A collaborative project of the Purdue University Calumet Water Institute and
Argonne National Laboratory
As industries advance important expansion/developmental initiatives, they
face a technological challenge of balancing growth with environmental
responsibility and compliance with regulatory legislation aimed at protecting
the Great Lakes. Pollution control technologies that are sustainable over the
long term need to be identified to ensure both economic viability of industry
investment and environmental protection.
Energy company BP is planning a $3.8 billion expansion and modernization of its
Whiting, Ind., refinery to process more Canadian heavy crude oil. Determining
ways to reduce pollutant discharges from the treatment of this new crude oil
below future regulatory limits requires the exploration and assessment of
emerging technologies that go beyond currently adopted technological options.
Thus, BP has provided the impetus and funding for this study.
Working collaboratively, the Purdue Calumet Water Institute and Argonne
National Laboratory seek to identify emerging technologies that may be used to
control discharges from refinery processes. Specifically, technologies are

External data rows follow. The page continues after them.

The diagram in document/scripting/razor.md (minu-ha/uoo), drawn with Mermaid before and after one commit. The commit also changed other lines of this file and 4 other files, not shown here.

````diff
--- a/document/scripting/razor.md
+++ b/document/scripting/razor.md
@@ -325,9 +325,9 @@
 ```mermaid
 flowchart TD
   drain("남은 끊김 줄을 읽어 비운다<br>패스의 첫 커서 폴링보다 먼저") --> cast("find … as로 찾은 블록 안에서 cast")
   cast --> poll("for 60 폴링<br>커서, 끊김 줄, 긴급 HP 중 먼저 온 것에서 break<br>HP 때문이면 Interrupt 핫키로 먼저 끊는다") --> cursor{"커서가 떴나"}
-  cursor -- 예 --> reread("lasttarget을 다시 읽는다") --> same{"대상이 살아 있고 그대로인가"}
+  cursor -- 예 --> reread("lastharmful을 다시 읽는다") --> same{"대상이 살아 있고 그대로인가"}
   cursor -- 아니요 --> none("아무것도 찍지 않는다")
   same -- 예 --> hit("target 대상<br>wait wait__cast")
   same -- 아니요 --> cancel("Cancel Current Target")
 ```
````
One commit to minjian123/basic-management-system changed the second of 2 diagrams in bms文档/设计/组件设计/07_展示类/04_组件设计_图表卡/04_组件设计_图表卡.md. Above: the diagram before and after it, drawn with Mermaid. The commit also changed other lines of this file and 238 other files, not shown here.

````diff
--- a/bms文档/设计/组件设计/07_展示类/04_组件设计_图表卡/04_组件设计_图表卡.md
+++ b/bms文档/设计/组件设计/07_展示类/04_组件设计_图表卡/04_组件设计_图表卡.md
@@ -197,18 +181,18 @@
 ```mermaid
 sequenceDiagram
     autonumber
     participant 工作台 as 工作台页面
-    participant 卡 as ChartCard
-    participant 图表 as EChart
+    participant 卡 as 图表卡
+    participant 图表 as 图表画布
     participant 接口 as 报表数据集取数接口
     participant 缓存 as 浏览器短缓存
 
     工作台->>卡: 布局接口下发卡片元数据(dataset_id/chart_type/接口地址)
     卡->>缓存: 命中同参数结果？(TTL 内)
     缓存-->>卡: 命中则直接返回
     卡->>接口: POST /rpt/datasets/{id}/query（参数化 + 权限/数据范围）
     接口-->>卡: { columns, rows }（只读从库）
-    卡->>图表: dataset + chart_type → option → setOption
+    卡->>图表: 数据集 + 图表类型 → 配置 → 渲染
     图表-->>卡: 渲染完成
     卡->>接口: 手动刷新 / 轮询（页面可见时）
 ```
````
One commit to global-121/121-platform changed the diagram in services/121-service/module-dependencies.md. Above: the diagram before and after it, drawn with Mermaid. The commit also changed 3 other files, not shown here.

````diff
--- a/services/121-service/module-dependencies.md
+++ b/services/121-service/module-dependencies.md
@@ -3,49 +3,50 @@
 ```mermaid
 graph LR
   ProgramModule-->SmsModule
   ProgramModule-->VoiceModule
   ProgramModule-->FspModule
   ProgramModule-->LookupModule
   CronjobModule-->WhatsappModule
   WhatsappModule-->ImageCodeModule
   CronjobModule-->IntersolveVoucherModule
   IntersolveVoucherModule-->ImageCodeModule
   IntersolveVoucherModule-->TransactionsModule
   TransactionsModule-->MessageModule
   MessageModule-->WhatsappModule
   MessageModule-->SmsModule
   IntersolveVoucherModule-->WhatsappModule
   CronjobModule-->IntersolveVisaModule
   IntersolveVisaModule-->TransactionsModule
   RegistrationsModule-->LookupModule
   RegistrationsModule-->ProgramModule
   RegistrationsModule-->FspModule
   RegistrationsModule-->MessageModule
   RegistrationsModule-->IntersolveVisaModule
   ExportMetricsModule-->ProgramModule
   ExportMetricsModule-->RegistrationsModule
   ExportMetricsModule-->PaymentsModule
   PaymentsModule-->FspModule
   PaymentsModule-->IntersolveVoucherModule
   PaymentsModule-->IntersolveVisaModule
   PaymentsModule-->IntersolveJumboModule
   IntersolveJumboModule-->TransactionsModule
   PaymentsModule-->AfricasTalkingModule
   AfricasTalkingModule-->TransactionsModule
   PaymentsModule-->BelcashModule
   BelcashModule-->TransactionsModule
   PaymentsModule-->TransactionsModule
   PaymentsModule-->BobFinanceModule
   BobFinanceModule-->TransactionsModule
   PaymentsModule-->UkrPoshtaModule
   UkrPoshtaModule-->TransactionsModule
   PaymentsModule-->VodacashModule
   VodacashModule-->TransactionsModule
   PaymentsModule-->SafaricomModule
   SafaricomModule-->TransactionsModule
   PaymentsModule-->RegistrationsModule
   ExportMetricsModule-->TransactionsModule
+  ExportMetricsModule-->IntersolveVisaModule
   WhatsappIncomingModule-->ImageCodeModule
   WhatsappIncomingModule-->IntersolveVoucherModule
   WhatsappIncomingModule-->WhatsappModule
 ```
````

sought that allow: increased removal of ammonia and total suspended solids (TSS) from refinery
wastewater derived in processing more Canadian crude, and
advanced reduction/removal of mercury, vanadium and other heavy metals from
industrial wastewater to meet future, stringent regulatory limits.
This project requires not only screening and identifying technologies for this
purpose, but also conducting a comparative analysis of related discharge issues
that may help policymakers better understand and address environmental concerns.
This project also will help technology developers better identify the most
pressing needs for new technologies. Screen emerging technologies in response to immediate desires of the BP
Whiting Refinery to reduce discharges of ammonia and total suspended solids
after refinery modernization.
Develop a database that includes discharge sources for the lower portion of
the Lake Michigan basin.
Ultimately, satisfactory completion of this project will provide greater
understanding about the applicability, reliability and sustainability of
emerging technologies to address relevant wastewater treatment needs.
Short Term Tasks
Longer Term Tasks
Identify emerging technologies for use in helping BP’s Whiting Refinery
meet limits specified by its new discharge permit being implemented in 2012.
Specifically, technologies are needed for use in the removal of such
contaminants as mercury to meet the new permit limit of 1.3 ppt monthly average.
Expand the discharge database to cover the entire Lake Michigan basin.
To view our project scope in more detail, please click here.